Task to carry out:
Copy each line below that contains "downloads".

---------- Source data

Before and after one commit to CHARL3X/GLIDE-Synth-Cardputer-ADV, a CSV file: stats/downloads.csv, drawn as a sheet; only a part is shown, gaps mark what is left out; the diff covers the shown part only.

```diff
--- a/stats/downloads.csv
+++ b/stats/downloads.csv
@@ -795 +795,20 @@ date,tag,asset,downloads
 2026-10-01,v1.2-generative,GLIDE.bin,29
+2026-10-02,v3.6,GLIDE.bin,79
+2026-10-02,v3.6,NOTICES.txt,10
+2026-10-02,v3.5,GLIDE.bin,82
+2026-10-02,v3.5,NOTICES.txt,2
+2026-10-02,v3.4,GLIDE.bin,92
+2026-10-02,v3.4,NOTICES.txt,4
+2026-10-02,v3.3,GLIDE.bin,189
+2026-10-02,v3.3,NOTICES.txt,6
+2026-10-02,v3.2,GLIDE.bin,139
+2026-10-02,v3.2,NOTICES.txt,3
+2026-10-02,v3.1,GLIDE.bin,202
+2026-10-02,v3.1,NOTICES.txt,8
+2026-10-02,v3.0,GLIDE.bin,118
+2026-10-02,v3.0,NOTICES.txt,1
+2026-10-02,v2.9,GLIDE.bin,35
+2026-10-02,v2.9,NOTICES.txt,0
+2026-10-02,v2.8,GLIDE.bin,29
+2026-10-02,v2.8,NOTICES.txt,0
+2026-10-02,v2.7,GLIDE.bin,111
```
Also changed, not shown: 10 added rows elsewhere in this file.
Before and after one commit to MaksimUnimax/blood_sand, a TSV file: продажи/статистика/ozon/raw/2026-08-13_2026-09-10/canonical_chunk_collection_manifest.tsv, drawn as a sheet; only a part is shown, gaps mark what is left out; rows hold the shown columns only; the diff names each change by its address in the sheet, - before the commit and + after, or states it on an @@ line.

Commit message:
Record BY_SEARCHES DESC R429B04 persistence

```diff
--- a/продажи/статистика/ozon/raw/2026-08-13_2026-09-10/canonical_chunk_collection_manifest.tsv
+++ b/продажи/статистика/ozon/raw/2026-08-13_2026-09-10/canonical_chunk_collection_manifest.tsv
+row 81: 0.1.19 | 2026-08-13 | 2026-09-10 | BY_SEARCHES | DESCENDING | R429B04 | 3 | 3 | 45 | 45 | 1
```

--------------------

Exercise answer:
Before and after one commit to CHARL3X/GLIDE-Synth-Cardputer-ADV, a CSV file: stats/downloads.csv, drawn as a sheet; only a part is shown, gaps mark what is left out; the diff covers the shown part only.
--- a/stats/downloads.csv
+++ b/stats/downloads.csv
@@ -795 +795,20 @@ date,tag,asset,downloads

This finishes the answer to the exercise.